Totally agree with you (yet again!) Teacher should teach, and yet, spend any time in the school/classroom, and you realize...they have very little actual teaching time. sigh...
-karol

Penny said...

I feel a bit like an old grouch by complaining of that sort of behavior.

It is tough to raise kids, these days. You didn't even need to talk about this "back in the day." Back then, if a kid talked like that, mom would automatically be reaching for the soap (which she probably wouldn't actually need to use). Nowadays, you get into a debate over the source of the language; whose responsibility it is to explain etiquette to the child; a worry that the child's psyche will be damaged if they aren't allowed to express themselves (or, heaven forbid, embarassed that they misbehaved); concern that you will be viewed as a bad parent if you DO put your foot down; and a complete lack of consensus regarding whether ANY adult should be talking that way in front of a child.

"Back in the day," a dad would immediately remove his children from a "bad" environment and kick himself for exposing them to it in the first place. Alternatively, depending on the location, he'd simply remind the loud mouthed idiots that, "there are children present." The response of the adults was generally shame, even horror, that they "slipped" in front of a child. Now? The parents are debating whether they should clean up their OWN language since the kid hears worse on the TV (in their house), already.

Jeesh.

Anonymous said...

I guess I really wonder about the TV thing. The worst my kids hear on TV is 'bleeeep'. And if I hear a bleeeep...we change the channel! Of course, we don't get any of the premium channels which I hear don't bleep..but are those programs the kids should be watching anyway? Lots lots lots wrong here..... probably language is the least of them...sigh...
-karol

Jacquie said...

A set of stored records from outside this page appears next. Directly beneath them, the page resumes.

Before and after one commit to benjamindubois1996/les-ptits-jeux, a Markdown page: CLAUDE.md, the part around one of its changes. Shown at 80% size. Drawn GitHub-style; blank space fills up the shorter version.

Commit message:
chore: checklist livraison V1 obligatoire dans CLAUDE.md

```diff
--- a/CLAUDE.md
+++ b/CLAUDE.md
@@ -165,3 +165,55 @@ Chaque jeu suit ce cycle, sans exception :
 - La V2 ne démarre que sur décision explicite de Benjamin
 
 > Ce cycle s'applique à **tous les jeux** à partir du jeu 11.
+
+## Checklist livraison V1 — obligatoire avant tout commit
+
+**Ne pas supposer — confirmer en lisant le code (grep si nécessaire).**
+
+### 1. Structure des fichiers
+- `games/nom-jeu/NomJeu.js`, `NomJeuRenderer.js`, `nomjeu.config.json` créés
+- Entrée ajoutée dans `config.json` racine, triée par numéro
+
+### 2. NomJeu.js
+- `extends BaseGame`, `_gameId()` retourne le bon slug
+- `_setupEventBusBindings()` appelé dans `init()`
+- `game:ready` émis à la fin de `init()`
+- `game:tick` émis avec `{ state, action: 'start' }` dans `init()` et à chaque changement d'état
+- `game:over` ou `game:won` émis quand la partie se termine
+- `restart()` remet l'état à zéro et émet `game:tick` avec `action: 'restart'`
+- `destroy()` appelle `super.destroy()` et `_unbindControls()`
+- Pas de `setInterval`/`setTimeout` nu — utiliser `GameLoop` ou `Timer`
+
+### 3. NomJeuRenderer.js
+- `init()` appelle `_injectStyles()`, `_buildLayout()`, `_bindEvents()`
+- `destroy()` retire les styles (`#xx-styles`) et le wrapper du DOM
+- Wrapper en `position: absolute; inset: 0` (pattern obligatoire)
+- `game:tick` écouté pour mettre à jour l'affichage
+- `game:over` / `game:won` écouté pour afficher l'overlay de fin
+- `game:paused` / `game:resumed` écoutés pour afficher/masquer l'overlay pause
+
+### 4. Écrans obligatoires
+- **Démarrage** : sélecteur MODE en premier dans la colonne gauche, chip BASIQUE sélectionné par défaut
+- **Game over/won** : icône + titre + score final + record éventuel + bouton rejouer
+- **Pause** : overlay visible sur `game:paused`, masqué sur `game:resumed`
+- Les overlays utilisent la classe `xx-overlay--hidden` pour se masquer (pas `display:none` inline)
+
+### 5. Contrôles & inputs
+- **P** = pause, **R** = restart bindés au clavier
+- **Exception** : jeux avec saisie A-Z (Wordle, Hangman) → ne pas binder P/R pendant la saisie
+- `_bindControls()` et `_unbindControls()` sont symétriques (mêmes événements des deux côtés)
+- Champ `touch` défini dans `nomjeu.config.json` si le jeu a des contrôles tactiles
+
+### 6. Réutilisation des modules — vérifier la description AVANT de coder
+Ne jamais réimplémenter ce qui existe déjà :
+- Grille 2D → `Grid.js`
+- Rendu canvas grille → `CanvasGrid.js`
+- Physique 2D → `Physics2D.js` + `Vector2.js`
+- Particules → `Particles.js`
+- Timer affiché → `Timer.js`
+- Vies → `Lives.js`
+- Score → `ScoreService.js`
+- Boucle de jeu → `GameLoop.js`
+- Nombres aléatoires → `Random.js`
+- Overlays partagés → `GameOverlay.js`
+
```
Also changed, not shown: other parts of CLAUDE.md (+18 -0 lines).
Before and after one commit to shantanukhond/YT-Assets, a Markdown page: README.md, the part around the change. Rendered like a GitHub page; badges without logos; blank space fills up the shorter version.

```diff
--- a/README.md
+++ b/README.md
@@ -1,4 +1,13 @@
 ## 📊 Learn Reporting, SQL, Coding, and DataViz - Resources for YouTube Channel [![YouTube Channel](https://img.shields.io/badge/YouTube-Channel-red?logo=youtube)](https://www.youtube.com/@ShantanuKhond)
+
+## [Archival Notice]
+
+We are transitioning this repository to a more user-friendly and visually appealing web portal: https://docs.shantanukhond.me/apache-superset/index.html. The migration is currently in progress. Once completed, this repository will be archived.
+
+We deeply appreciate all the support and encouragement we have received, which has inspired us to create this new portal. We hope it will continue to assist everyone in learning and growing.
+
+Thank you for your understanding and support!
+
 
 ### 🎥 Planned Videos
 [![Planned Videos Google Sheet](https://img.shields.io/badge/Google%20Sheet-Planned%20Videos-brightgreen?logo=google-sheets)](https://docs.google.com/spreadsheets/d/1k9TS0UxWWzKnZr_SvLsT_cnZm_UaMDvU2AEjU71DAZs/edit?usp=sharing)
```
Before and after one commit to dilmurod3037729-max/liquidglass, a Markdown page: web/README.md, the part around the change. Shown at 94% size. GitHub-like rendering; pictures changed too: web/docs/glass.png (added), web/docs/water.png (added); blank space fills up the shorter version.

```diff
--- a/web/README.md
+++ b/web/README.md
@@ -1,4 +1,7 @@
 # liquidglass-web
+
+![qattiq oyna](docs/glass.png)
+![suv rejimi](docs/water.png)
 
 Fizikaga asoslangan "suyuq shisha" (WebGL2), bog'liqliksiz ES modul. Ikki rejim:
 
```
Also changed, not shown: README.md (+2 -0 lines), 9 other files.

Rant away! Sometime the folks not in classrooms don't understand what teachers are asked to do on a daily basis. In addition to the time it takes to discipline, we have to teach hygeiene and manners and bus safety and railroad safety and sex education and save the whales etc etc and do bus duty and cafeteria duty, hall duty, before and after school care, participate in every stupid contest or program that some well meaning person comes up with who doesn't realize the time it takes from the job we need to do. I love teaching and I get much joy from working with kids. I want to partner with my parents, not replace them. Ooooh, got on my soapbox. Sorry.